The US 'blue' or informal dollar plunged 35 cents at the end of trading on Monday in Argentina to 14.95 Pesos after dropping another 20 cents last Friday, amid uncertainty about the new Central bank authorities policies and what is anticipated will be tighter controls on 'illegal' trading.
Meanwhile, the blue-chip swap rate continued last week's decline and plunged 83 cents to 14.17 Pesos to the dollar, while the stock exchange rate in Buenos Aires bucked the trend by advancing 13 cents to 14.21 Pesos.
The formal rate closed a cent up at 8.49 Pesos per dollar, after ending two cents higher on Friday. This is the lowest price since September 16 with a gap between the two markets of 76%.
Following his appointment as new Central Bank head, Alejandro Vanoli raised fixed-deposit interest rates last week in an attempt to encourage savings in Pesos. However this means that the interest rate on deposits that was fixed by each bank, now has a floor linked to an index of government bonds thus limiting banks latitude.
Also on Monday the Argentine government made more changes in the Central bank naming two men close to Economy Minister Axel Kicillof who now has virtual control over all the Argentine economy decision making centers.
Former deputy superintendent of Financial and Exchange Institutions Germán Feldman is to replace Cosme Juan Carlos Belmonte as superintendent, and Pedro Biscay –former Office of Economic Crime and Money-Laundering (PROCELAC) official-will join him assuming his previous position as deputy superintendent.
The changes were published in the official bulletin, signed by president Cristina Fernández, cabinet chief Jorge Capitanich and Economy minister Axel Kicillof.

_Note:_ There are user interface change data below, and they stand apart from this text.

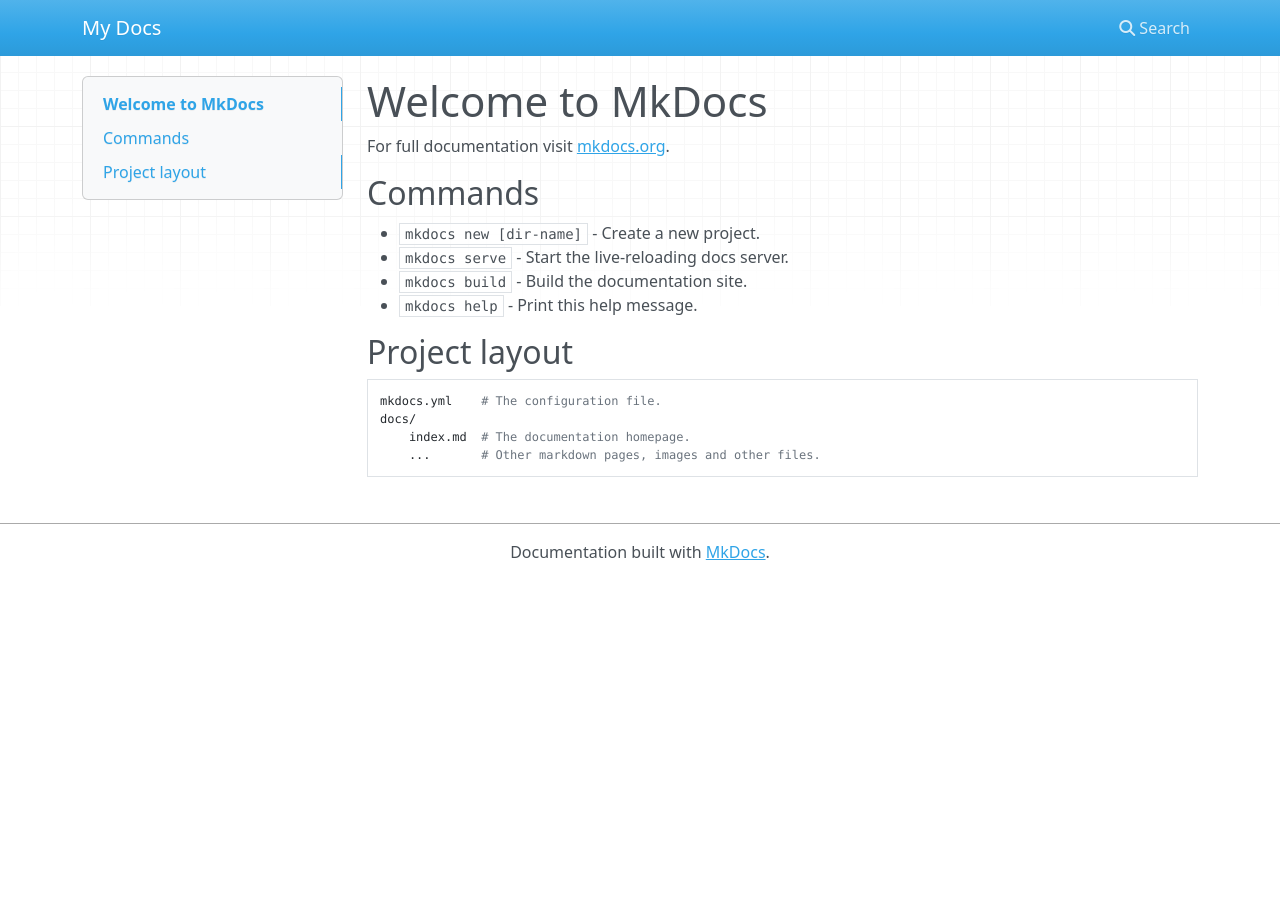
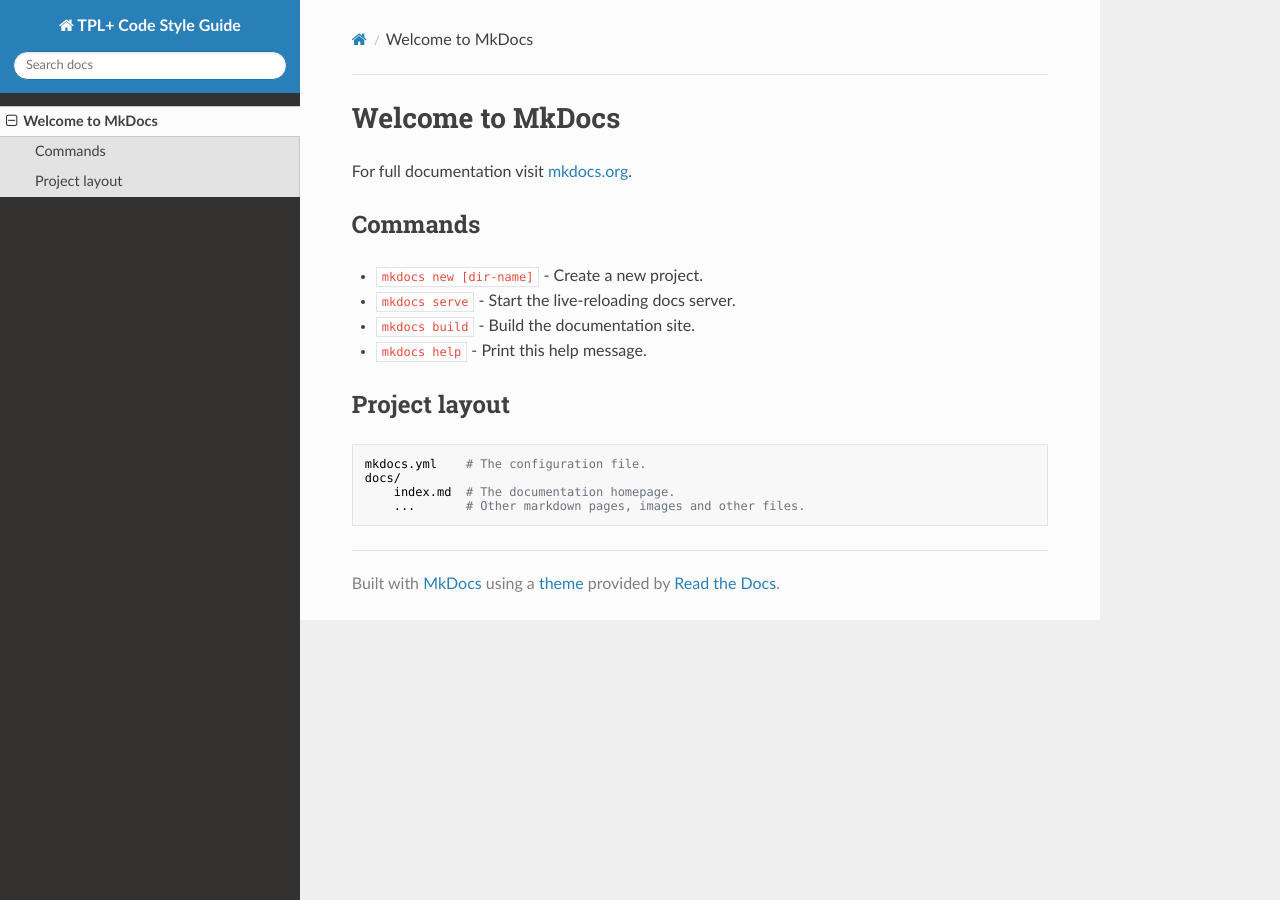
Before and after one commit to tplplus/TplCodeStyleGuide, an MkDocs documentation site: the page built from docs/index.md, in a window 1280 px wide. Built offline with MkDocs 1.6.1, drawn with Linux system fonts in a browser that asks for light colours; nearby versions of some CDN libraries.

Commit message:
Add Site Title and Theme

```diff
--- a/mkdocs.yml
+++ b/mkdocs.yml
@@ -1 +1,2 @@
-site_name: My Docs
+site_name: TPL+ Code Style Guide
+theme: readthedocs
```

Meanwhile Buenos Aires stock exchange dropped 4.3% following on Judge Griesa's order that the Argentine government reinstates the Bank of New York Mellon, BONY as trustee for bondholders payments and 'reverse the steps taken' with the approval of the so called Sovereign Payment law that replaced it with the country's Nacion Fideicomisos.
This was the Judge's first ruling since declaring Argentina in contempt of court and it's not good news for the markets, according to stock brokers.
Finally Argentina's country risk climbed 1.6% to 750 basis points.